We have now reached the halfway point in the season for Ivy League games. Every team has played four Ivy games and, as of right now, Princeton is leading the Elo race. However, the actual standings look more interesting. Yale, Columbia and our Cornell Big Red all sit tied for first in the Ivy League with 3-1 conference records, while Princeton is tied for second at 2-2 with Dartmouth and Harvard.

Looking back to last weekend, there were again four Ivy League games with many interesting results. In the first game of the weekend, Harvard defeated Dartmouth by three points in Cambridge. It was a good showing by Harvard after losing its two Ivy games (Princeton and Cornell). On the Elo side of things, Harvard was given a 64% shot of winning the game and increased 10 Elo points after the victory.

Also last weekend, University of Pennsylvania played Brown in Providence, RI. Penn secured a comfortable 17-7 victory, which was not surprising considering the model gave the team a 65% chance of victory. Brown lost 15 Elo points with that loss and dropped to dead last in Elo rating.

The Columbia at Yale matchup was the highest stakes game of the week. Yale only had one loss so far in the season and Columbia was undefeated. Columbia was and still is having an unbelievable season after years of being one of the worst in the Ancient Eight. The game, however, was not all that close. The model had given Yale a 67% chance of victory and it turned out to be correct as Yale secured a 23-6 victory over Columbia. The win gave Columbia its first loss and made Yale and Columbia tied atop the Ivy League.

Even with all of the other matches and story lines, Cornell was the highlight of this week. Cornell was set to play at Princeton. The team was coming off a comfortable Homecoming win against Brown and was hoping to carry its momentum and pull off another upset this season. Opposite them, Princeton was playing in top form. The team had only dropped one Ivy League game and had scored more than 50 points against its last two opponents in massive blow-out wins. Last year, Cornell had lost at home to Princeton 56-7 and the Big Red saw this Saturday as its chance for revenge. The model gave Cornell a slim 16% chance of victory, but after a nail biter of a game that came down to two long field goals in the final minute, Cornell squeezed out a 29-28 win. The game put the Big Red into a first place position and increased its Elo rating by 13 points. Even though the team has the second worst Ivy League Elo rating, Cornell has won its past three Ivy games and is on track for a monumental season.

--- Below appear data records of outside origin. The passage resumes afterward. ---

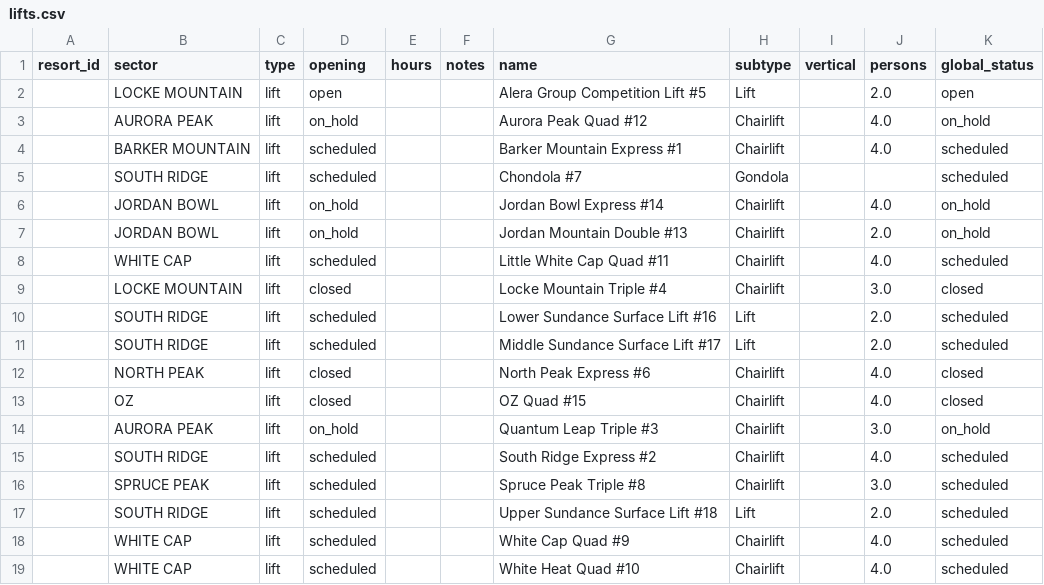
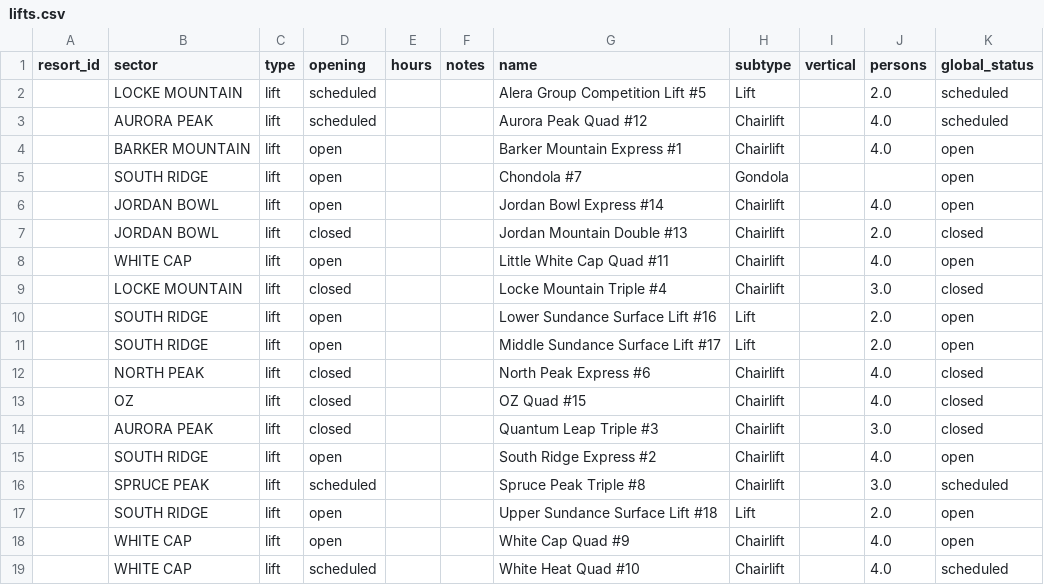
Before and after one commit to abkfenris/SundayRiverConditions, a CSV file: lifts.csv, drawn as a sheet.

```diff
--- a/lifts.csv
+++ b/lifts.csv
@@ -1,19 +1,19 @@
 resort_id,sector,type,opening,hours,notes,name,subtype,vertical,persons,global_status
-,LOCKE MOUNTAIN,lift,open,,,Alera Group Competition Lift #5,Lift,,2.0,open
-,AURORA PEAK,lift,on_hold,,,Aurora Peak Quad #12,Chairlift,,4.0,on_hold
-,BARKER MOUNTAIN,lift,scheduled,,,Barker Mountain Express #1,Chairlift,,4.0,scheduled
-,SOUTH RIDGE,lift,scheduled,,,Chondola #7,Gondola,,,scheduled
-,JORDAN BOWL,lift,on_hold,,,Jordan Bowl Express #14,Chairlift,,4.0,on_hold
-,JORDAN BOWL,lift,on_hold,,,Jordan Mountain Double #13,Chairlift,,2.0,on_hold
-,WHITE CAP,lift,scheduled,,,Little White Cap Quad #11,Chairlift,,4.0,scheduled
+,LOCKE MOUNTAIN,lift,scheduled,,,Alera Group Competition Lift #5,Lift,,2.0,scheduled
+,AURORA PEAK,lift,scheduled,,,Aurora Peak Quad #12,Chairlift,,4.0,scheduled
+,BARKER MOUNTAIN,lift,open,,,Barker Mountain Express #1,Chairlift,,4.0,open
+,SOUTH RIDGE,lift,open,,,Chondola #7,Gondola,,,open
+,JORDAN BOWL,lift,open,,,Jordan Bowl Express #14,Chairlift,,4.0,open
+,JORDAN BOWL,lift,closed,,,Jordan Mountain Double #13,Chairlift,,2.0,closed
+,WHITE CAP,lift,open,,,Little White Cap Quad #11,Chairlift,,4.0,open
 ,LOCKE MOUNTAIN,lift,closed,,,Locke Mountain Triple #4,Chairlift,,3.0,closed
-,SOUTH RIDGE,lift,scheduled,,,Lower Sundance Surface Lift #16,Lift,,2.0,scheduled
-,SOUTH RIDGE,lift,scheduled,,,Middle Sundance Surface Lift #17,Lift,,2.0,scheduled
+,SOUTH RIDGE,lift,open,,,Lower Sundance Surface Lift #16,Lift,,2.0,open
+,SOUTH RIDGE,lift,open,,,Middle Sundance Surface Lift #17,Lift,,2.0,open
 ,NORTH PEAK,lift,closed,,,North Peak Express #6,Chairlift,,4.0,closed
 ,OZ,lift,closed,,,OZ Quad #15,Chairlift,,4.0,closed
-,AURORA PEAK,lift,on_hold,,,Quantum Leap Triple #3,Chairlift,,3.0,on_hold
-,SOUTH RIDGE,lift,scheduled,,,South Ridge Express #2,Chairlift,,4.0,scheduled
+,AURORA PEAK,lift,closed,,,Quantum Leap Triple #3,Chairlift,,3.0,closed
+,SOUTH RIDGE,lift,open,,,South Ridge Express #2,Chairlift,,4.0,open
 ,SPRUCE PEAK,lift,scheduled,,,Spruce Peak Triple #8,Chairlift,,3.0,scheduled
-,SOUTH RIDGE,lift,scheduled,,,Upper Sundance Surface Lift #18,Lift,,2.0,scheduled
-,WHITE CAP,lift,scheduled,,,White Cap Quad #9,Chairlift,,4.0,scheduled
+,SOUTH RIDGE,lift,open,,,Upper Sundance Surface Lift #18,Lift,,2.0,open
+,WHITE CAP,lift,open,,,White Cap Quad #9,Chairlift,,4.0,open
 ,WHITE CAP,lift,scheduled,,,White Heat Quad #10,Chairlift,,4.0,scheduled
```
Also changed, not shown: 1 other file.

So far this season, Elo has been less than perfect and has predicted fewer than half of the games correctly. It will soon be coming up on the end of the season and we will reevaluate the model to see what improvements we can make. However, as the season progresses and Elo gathers more data on the teams, I would expect the model to improve in accuracy. It is also important to notice how unusual this season is. Two of the worst teams of the past years – Columbia and Cornell – are winning games in huge upsets. The average person can adjust quickly to these season-to-season changes, but Elo takes time to adjust and the project will not immediately be corrected for a sudden improvement in a team.

Below are the updated Elo ratings for teams.

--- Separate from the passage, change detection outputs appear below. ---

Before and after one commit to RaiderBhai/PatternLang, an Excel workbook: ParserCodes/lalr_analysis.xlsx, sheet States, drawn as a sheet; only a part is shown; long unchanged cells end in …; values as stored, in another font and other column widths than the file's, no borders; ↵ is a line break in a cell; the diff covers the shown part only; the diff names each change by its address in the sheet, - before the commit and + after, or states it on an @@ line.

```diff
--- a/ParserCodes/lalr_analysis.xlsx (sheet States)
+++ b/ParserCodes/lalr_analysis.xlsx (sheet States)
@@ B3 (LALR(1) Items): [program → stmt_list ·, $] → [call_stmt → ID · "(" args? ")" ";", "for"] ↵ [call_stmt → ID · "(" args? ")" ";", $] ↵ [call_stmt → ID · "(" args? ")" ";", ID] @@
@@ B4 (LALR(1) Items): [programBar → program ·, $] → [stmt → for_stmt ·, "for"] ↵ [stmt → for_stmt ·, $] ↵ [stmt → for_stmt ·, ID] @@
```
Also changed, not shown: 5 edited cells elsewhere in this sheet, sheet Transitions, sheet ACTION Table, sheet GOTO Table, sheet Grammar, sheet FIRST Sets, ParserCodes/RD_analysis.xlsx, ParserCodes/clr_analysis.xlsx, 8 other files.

The Elo model sits at 7-9 in game predictions so far. Check back later this week for the weekly Elo predictions.

CORRECTION: Last week’s Elo predictions incorrectly displayed Brown as having a 57% chance of beating Cornell at Homecoming. Instead, the correct values had Cornell showing a 57% of victory instead of defeat. The Elo calculations were adjusted correctly above.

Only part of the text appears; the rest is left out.